Friday, July 18, 2008
Wednesday, July 16, 2008
i asked Jason, "I wonder how they count them?". To this he replied, "With a sperm counter."
Okay smart ass.
So the dreaded 2 week wait (the two weeks you have to wait before testing for pregnancy) begins. I will go in for an ultra sound for release tomorrow to make sure that I ovulated.
Well, i am off to enjoy an evening of tacos and Rock Band.
So where are we at so far?
We decided in June of 2006 that we would start "trying" to have a baby. Little did we know the journey we were about to embark on! I went of of my birth control pills (oh the money I could have saved had I known I did not need those little pills!) and we jumped feet first into the world of babymaking. I found out more about how my reproductive cycle works in that first month than all of those days of high school biology! After 1 year of trying our best we went to see a Reproductive Endocrinologist (RE for short). That is a specialist in fertility. We had our first appointment with Dr. Swanson in August of 2007 and he set us up for a battery of tests. Stacy had blood tests, ultrasounds, an HSG, and even more blood tests. Jason had a sperm analysis (oh - to be a man). All of the tests came back normal so we were officially put into the "Infertility of Unexplained Origin" category. A plan was mapped out for us which started with Stacy popping pills and ended with an IUI (Inter Uterine Insemination). So that's where we are at. IUI #1 was on June 18th. I had two follicles (eggs) that released and we had a sperm count of 27 million. I though for sure we would be one of the "lucky" couples that got pregnant on the first go round with twins (thanks to the clomid) and our life would be happily ever after. But no. That happily ever after was not in the cards for us. So we are on to IUI #2. Let's hope this one is our happily ever after cycle because quite honestly - I am tired of writing checks.

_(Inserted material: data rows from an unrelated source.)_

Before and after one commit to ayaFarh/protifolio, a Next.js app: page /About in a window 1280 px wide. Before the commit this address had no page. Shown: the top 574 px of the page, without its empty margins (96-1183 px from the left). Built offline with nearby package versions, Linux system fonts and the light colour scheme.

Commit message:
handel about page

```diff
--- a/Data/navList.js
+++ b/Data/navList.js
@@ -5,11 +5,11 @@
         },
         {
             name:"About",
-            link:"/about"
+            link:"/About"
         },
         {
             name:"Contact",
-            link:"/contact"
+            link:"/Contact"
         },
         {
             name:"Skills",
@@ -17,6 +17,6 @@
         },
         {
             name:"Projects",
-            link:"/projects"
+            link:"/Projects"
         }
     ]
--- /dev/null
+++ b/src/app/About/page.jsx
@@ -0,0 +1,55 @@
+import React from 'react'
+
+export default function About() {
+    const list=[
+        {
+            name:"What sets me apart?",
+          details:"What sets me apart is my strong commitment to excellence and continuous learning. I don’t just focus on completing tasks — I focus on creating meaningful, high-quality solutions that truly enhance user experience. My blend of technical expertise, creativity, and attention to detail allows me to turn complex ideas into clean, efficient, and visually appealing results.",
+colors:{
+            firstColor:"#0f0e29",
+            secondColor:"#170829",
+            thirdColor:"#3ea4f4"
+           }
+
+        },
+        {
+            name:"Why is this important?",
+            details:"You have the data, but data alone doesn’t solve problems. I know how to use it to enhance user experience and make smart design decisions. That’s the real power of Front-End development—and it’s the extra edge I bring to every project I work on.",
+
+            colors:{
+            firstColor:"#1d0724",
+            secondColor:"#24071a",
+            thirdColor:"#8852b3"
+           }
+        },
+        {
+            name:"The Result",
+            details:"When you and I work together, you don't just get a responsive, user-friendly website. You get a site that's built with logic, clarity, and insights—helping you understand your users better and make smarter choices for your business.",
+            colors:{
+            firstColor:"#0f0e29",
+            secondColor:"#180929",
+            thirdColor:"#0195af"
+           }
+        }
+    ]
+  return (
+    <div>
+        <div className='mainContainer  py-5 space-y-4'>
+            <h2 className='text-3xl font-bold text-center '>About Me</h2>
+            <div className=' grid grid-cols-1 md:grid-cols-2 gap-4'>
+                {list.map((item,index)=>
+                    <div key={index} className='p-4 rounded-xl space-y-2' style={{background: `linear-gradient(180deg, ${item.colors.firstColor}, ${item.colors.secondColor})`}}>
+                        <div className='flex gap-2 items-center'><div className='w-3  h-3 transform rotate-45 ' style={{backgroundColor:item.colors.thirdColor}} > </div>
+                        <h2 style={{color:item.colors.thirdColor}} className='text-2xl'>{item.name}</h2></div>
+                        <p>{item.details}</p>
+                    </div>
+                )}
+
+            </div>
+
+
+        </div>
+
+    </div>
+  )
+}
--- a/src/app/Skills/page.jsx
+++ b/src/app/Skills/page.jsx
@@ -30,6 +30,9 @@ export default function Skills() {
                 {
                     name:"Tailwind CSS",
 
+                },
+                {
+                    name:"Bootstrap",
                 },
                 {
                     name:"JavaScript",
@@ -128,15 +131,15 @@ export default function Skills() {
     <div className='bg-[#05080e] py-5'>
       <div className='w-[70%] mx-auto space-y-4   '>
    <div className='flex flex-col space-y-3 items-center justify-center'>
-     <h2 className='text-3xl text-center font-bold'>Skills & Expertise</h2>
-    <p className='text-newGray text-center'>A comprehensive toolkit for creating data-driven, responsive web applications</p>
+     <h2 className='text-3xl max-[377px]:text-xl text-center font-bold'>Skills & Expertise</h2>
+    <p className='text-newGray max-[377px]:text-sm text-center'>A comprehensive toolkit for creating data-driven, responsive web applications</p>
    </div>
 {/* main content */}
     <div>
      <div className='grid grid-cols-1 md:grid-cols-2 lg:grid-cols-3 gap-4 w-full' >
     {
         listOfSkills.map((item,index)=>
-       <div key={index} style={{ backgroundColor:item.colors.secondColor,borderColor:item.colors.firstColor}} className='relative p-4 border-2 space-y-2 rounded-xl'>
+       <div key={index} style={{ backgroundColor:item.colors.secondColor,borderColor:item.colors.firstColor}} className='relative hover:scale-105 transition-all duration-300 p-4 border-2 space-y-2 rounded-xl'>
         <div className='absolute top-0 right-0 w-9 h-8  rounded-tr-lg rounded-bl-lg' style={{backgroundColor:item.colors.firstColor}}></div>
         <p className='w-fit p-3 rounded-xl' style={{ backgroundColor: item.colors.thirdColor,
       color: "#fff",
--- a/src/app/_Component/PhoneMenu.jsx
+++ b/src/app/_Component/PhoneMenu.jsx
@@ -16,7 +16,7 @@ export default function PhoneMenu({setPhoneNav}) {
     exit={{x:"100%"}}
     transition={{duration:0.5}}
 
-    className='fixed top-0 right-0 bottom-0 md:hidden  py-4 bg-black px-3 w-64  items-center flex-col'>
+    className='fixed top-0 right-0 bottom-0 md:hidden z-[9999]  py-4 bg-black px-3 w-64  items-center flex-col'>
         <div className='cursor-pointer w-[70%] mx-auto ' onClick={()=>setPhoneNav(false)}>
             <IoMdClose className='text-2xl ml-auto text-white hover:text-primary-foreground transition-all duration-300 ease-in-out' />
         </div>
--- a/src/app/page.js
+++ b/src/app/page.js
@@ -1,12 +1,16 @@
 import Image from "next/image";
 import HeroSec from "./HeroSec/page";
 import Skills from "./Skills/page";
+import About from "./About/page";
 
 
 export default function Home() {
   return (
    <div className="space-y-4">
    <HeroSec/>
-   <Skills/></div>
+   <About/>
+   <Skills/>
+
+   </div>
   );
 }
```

So welcome to our journey. If you are a nestie visiting you are all to familiar with this journey we call IF. If you are not a nestie - welcome to a very strage world!